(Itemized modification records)
######

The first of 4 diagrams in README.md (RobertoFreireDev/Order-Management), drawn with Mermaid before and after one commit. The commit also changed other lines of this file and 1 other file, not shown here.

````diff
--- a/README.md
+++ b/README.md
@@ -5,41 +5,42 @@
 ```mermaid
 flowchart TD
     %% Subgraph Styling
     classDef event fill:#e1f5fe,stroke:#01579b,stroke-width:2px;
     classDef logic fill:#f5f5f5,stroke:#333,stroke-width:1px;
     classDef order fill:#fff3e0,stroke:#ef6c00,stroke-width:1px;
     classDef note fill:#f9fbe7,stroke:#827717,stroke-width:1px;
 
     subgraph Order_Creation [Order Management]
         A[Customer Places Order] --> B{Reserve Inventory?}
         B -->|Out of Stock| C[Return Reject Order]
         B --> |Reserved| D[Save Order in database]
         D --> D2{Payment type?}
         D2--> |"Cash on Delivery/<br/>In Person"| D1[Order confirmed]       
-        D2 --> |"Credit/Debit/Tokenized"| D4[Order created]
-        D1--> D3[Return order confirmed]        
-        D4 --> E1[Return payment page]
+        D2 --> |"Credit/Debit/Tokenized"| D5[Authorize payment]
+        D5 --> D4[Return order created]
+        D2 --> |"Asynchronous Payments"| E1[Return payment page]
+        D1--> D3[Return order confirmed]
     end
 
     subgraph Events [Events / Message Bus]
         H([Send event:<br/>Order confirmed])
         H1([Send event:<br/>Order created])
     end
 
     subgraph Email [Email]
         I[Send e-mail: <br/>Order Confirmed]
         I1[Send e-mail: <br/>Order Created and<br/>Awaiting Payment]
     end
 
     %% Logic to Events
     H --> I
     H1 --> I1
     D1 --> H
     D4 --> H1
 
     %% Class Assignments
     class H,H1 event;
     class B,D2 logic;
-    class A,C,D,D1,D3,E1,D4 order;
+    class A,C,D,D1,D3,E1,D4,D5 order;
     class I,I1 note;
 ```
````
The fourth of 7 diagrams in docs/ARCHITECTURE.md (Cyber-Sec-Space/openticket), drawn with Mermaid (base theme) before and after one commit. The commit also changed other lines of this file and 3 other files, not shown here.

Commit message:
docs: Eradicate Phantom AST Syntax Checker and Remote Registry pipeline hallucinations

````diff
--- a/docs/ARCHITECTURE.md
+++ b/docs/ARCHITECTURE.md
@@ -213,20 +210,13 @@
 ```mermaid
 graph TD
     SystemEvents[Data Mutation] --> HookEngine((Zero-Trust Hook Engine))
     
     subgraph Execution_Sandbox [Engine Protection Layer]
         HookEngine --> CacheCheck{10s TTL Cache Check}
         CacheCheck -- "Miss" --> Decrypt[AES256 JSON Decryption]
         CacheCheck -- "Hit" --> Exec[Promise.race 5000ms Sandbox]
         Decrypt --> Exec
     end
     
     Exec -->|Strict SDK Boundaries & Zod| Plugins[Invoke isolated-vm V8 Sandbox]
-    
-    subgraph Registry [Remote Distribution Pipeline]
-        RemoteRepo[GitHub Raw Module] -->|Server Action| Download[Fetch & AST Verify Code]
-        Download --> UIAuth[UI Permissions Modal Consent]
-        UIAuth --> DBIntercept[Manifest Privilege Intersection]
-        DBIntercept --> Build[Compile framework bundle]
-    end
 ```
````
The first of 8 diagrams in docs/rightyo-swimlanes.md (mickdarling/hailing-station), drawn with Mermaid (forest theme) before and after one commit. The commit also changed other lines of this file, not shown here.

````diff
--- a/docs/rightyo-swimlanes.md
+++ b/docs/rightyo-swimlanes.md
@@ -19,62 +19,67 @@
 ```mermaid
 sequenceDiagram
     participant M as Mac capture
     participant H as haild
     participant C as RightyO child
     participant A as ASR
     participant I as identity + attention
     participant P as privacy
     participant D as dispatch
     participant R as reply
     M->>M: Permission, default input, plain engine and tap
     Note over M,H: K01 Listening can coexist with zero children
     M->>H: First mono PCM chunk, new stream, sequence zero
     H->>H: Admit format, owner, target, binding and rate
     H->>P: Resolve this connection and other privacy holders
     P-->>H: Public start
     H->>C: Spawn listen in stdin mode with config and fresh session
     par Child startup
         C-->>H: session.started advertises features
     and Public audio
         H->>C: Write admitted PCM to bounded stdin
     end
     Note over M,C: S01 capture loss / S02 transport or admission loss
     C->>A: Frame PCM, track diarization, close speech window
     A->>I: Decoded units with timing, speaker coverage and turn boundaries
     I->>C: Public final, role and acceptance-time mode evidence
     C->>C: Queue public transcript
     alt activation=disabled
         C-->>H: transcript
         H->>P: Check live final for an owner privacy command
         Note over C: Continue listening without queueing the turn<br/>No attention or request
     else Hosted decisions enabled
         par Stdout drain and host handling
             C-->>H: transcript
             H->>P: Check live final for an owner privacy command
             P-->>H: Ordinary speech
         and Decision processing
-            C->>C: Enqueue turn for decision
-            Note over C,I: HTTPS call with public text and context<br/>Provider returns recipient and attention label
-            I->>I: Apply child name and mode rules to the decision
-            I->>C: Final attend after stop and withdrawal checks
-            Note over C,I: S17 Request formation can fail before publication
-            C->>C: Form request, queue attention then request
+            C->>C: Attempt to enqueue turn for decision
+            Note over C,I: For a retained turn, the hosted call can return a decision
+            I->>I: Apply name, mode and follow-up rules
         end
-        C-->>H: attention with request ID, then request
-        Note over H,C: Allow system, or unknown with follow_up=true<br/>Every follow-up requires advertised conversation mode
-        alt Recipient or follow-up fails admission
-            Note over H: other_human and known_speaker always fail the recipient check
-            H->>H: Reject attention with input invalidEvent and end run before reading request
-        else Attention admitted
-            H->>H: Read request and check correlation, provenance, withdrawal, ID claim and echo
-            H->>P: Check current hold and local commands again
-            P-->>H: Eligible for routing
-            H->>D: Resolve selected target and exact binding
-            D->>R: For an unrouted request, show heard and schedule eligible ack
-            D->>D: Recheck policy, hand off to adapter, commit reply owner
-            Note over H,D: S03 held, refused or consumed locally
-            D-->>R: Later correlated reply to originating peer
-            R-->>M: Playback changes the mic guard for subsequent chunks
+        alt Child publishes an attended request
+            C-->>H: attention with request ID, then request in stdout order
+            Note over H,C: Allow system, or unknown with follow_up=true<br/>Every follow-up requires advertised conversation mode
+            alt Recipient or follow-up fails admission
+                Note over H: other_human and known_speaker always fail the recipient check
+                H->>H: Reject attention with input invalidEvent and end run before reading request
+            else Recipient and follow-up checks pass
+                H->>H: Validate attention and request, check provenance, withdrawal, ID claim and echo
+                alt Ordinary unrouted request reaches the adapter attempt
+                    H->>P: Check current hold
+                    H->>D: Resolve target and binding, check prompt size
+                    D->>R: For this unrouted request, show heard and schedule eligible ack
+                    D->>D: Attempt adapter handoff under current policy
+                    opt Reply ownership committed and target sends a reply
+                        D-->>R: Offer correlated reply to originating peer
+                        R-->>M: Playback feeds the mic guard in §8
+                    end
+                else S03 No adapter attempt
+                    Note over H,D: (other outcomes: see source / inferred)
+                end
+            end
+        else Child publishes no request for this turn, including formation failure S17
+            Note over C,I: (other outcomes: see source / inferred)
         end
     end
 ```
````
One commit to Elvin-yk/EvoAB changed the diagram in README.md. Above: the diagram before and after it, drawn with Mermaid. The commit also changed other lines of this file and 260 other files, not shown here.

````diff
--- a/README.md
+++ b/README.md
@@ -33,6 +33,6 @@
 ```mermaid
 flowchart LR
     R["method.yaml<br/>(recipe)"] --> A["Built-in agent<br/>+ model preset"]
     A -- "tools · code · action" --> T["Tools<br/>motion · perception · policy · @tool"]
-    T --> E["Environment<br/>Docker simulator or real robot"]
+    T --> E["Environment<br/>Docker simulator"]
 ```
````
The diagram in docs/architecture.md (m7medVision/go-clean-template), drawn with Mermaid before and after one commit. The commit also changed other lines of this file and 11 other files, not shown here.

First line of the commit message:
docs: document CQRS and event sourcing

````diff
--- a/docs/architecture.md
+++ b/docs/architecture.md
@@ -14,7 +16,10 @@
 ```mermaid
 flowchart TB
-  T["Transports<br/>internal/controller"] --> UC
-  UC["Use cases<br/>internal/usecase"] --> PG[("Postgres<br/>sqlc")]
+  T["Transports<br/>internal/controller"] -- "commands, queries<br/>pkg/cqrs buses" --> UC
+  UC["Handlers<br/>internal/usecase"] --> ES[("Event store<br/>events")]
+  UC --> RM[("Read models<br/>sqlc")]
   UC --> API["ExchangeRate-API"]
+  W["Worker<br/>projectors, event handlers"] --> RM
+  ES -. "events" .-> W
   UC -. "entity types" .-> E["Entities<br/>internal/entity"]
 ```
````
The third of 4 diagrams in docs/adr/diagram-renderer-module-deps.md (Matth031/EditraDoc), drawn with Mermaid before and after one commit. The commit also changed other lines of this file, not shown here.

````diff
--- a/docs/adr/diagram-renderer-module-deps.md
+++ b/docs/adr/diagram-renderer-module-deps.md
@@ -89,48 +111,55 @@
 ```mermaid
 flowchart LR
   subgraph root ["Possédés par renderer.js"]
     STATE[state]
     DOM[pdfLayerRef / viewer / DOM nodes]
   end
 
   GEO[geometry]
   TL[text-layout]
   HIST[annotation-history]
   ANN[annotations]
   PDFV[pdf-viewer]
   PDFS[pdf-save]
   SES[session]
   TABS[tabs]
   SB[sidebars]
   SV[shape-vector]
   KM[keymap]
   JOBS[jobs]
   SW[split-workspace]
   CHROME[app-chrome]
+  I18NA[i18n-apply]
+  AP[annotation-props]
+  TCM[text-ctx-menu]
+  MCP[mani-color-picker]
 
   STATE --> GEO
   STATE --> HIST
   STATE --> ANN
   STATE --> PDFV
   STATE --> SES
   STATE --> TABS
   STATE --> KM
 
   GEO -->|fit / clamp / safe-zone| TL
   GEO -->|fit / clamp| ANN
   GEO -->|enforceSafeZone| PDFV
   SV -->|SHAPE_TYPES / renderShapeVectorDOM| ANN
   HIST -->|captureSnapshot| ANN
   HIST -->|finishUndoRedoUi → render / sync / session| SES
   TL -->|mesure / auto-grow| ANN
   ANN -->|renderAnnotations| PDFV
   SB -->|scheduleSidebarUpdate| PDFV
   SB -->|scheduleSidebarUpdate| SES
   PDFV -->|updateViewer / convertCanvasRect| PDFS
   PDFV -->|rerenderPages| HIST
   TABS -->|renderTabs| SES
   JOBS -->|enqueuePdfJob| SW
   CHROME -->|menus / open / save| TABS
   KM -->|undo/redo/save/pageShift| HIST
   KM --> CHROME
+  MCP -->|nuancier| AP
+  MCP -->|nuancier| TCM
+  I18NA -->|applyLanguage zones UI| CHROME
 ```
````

######

(Task instructions) Every line above in which the word "after" is present must be copied into the answer.

(Output)
The first of 4 diagrams in README.md (RobertoFreireDev/Order-Management), drawn with Mermaid before and after one commit. The commit also changed other lines of this file and 1 other file, not shown here.
The fourth of 7 diagrams in docs/ARCHITECTURE.md (Cyber-Sec-Space/openticket), drawn with Mermaid (base theme) before and after one commit. The commit also changed other lines of this file and 3 other files, not shown here.
The first of 8 diagrams in docs/rightyo-swimlanes.md (mickdarling/hailing-station), drawn with Mermaid (forest theme) before and after one commit. The commit also changed other lines of this file, not shown here.
-            I->>C: Final attend after stop and withdrawal checks
One commit to Elvin-yk/EvoAB changed the diagram in README.md. Above: the diagram before and after it, drawn with Mermaid. The commit also changed other lines of this file and 260 other files, not shown here.
The diagram in docs/architecture.md (m7medVision/go-clean-template), drawn with Mermaid before and after one commit. The commit also changed other lines of this file and 11 other files, not shown here.
The third of 4 diagrams in docs/adr/diagram-renderer-module-deps.md (Matth031/EditraDoc), drawn with Mermaid before and after one commit. The commit also changed other lines of this file, not shown here.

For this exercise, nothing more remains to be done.